Depth, trades, inconsistent play, injuries and call-ups have all made headlines for the first 20 games of the 2014-15 season. At the start of training camp, general manager Peter Chiarelli raved about the organizational depth on defense. That depth has been tested time and again this season, and it's also one of the reasons the Bruins are surviving one of the worst injury-plagued campaigns in recent memory.

"We really felt we had some good depth on the back end, and it's showing now," said Bruins coach Claude Julien. "Whoever we bring up seems to be doing a decent job, and a lot of guys that are here now are going to make it difficult for us when it's all said and done. There's a pretty good competition going on again on our back end."

When Chiarelli traded defenseman Johnny Boychuk to the New York Islanders prior to the start of the regular season, some observers thought the Bruins would struggle on the back end, a notion that gained steam after captain Zdeno Chara suffered a torn ligament in his left knee on Oct. 23.

It certainly didn't help when Kevan Miller suffered a dislocated shoulder and Torey Krug missed four games with a broken pinky finger.

Boston has had its difficulties on defense, but the additions of Joe Morrow, David Warsofsky and Zach Trotman have helped neutralize those deficiencies. Morrow has been the most consistent during his nine games. Warsofsky played only four games after his recall from Providence before suffering a groin injury and remains sidelined. Trotman also played nine games; he was recently assigned to Providence but then quickly recalled after Bruins defenseman Adam McQuaid suffered a broken thumb Tuesday. McQuaid will miss six to eight weeks.

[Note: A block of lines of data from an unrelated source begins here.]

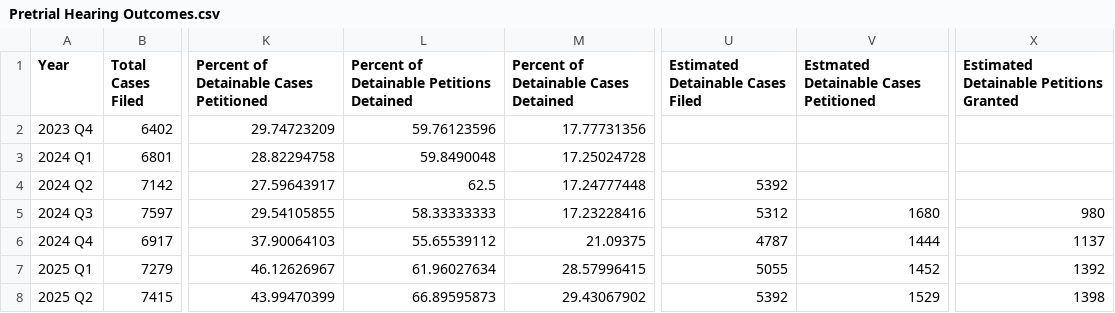
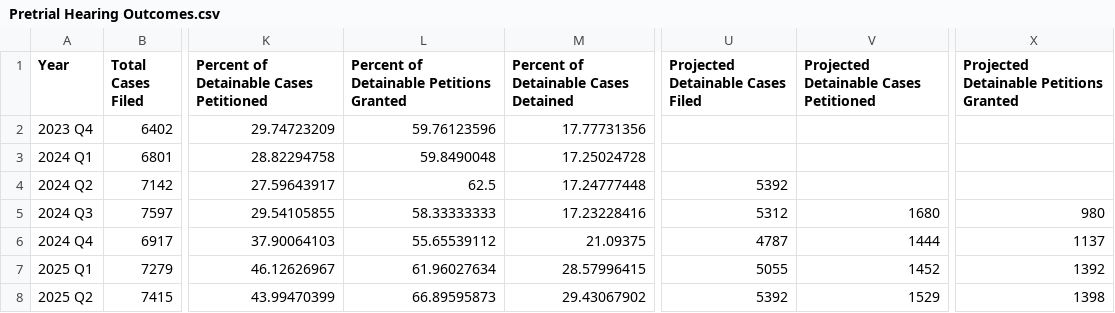
Before and after one commit to dstemenluc/CCJ.Illinois, a CSV file: Chicago Crime Arrest/Pretrial Hearing Outcomes.csv, drawn as a sheet; only a part is shown, gaps mark what is left out; the diff names each change by its address in the sheet, - before the commit and + after, or states it on an @@ line.

Commit message:
Update Pretrial Hearing Outcomes.csv

```diff
--- a/Chicago Crime Arrest/Pretrial Hearing Outcomes.csv
+++ b/Chicago Crime Arrest/Pretrial Hearing Outcomes.csv
-L1: Percent of Detainable Petitions Detained
+L1: Percent of Detainable Petitions Granted
-U1: Estimated Detainable Cases Filed
+U1: Projected Detainable Cases Filed
-V1: Estmated Detainable Cases Petitioned
+V1: Projected Detainable Cases Petitioned
-X1: Estimated Detainable Petitions Granted
+X1: Projected Detainable Petitions Granted
```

The young defensemen's presence is turning Matt Bartkowski into a better player. After spending the majority of this season as a healthy scratch, he played the best game of his career Tuesday against the St. Louis Blues. Obviously, watching younger players earn the opportunity over him helped motivate Bartkowski.

Morrow, a former first-round pick (No. 23 overall) by the Pittsburgh Penguins in 2011, has played well for the Bruins. He's known for his offensive ability, but he's been reliable on defense.

"Things are going pretty solid," Morrow said. "Just trying to keep things simple, stay in the lineup and contribute in a way that I haven't really contributed before, kind of the whole defensive aspect of things."

He has helped calm the Bruins' early-season woes with his hockey sense, his consistency and his ability to move the puck out of the zone. Morrow possesses a big shot and won't hesitate to pinch in the offensive zone when needed, but his sound two-way play can be relied upon by management, the coaching staff and his teammates. He's finally seizing his opportunity.

But once Boston's entire blue line is healthy, management will have some difficult decisions to make.

"Your first game can either make or break everything," Morrow said. "If you come in here and don't live up to expectations, or you don't play as well as they thought you were going to play, then it definitely sets you back a couple of paces."

Morrow wants to prove he can cut it on this level and wants to leave a lasting impression that he can contribute in Boston for a long time.

Morrow and Trotman have played well for the Bruins. Boston isn't pleased with its start to the season, but the team remains in contention in the Eastern Conference and Atlantic Division because these players have made significant contributions on defense.

"It's a huge step forward for our organization, and having so many guys that they can count on and rely on to play big minutes for us," said Bruins assistant captain Chris Kelly.